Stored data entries
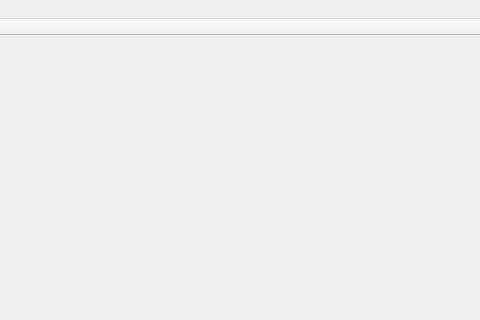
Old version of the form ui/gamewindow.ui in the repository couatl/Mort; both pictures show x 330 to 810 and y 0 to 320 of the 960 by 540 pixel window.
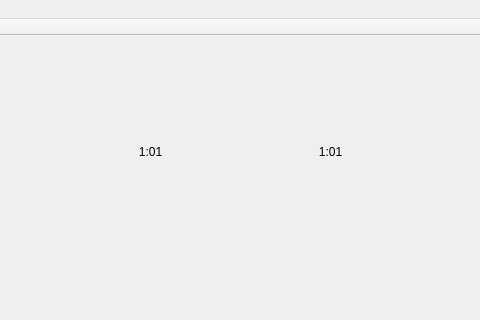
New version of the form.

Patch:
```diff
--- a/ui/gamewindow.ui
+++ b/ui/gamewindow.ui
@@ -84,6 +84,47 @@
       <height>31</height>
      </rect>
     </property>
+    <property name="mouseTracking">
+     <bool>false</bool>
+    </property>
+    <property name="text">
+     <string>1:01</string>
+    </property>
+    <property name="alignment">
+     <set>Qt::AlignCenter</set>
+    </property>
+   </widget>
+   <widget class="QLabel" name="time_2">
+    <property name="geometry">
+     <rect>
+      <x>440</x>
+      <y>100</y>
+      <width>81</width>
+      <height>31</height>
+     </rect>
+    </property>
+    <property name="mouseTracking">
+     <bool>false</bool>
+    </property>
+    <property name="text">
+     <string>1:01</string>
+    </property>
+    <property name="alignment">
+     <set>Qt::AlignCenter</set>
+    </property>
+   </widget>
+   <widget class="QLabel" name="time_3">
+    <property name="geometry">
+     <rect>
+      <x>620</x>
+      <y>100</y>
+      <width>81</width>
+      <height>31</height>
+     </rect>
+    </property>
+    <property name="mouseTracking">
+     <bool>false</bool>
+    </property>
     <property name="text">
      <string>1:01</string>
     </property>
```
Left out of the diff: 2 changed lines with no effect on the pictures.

#### Exercise goal:
The entries above should be written out in full, and any picture in them left out.

#### Task result:
Old version of the form ui/gamewindow.ui in the repository couatl/Mort; both pictures show x 330 to 810 and y 0 to 320 of the 960 by 540 pixel window.
New version of the form.

Patch:
```diff
--- a/ui/gamewindow.ui
+++ b/ui/gamewindow.ui
@@ -84,6 +84,47 @@
       <height>31</height>
      </rect>
     </property>
+    <property name="mouseTracking">
+     <bool>false</bool>
+    </property>
+    <property name="text">
+     <string>1:01</string>
+    </property>
+    <property name="alignment">
+     <set>Qt::AlignCenter</set>
+    </property>
+   </widget>
+   <widget class="QLabel" name="time_2">
+    <property name="geometry">
+     <rect>
+      <x>440</x>
+      <y>100</y>
+      <width>81</width>
+      <height>31</height>
+     </rect>
+    </property>
+    <property name="mouseTracking">
+     <bool>false</bool>
+    </property>
+    <property name="text">
+     <string>1:01</string>
+    </property>
+    <property name="alignment">
+     <set>Qt::AlignCenter</set>
+    </property>
+   </widget>
+   <widget class="QLabel" name="time_3">
+    <property name="geometry">
+     <rect>
+      <x>620</x>
+      <y>100</y>
+      <width>81</width>
+      <height>31</height>
+     </rect>
+    </property>
+    <property name="mouseTracking">
+     <bool>false</bool>
+    </property>
     <property name="text">
      <string>1:01</string>
     </property>
```
Left out of the diff: 2 changed lines with no effect on the pictures.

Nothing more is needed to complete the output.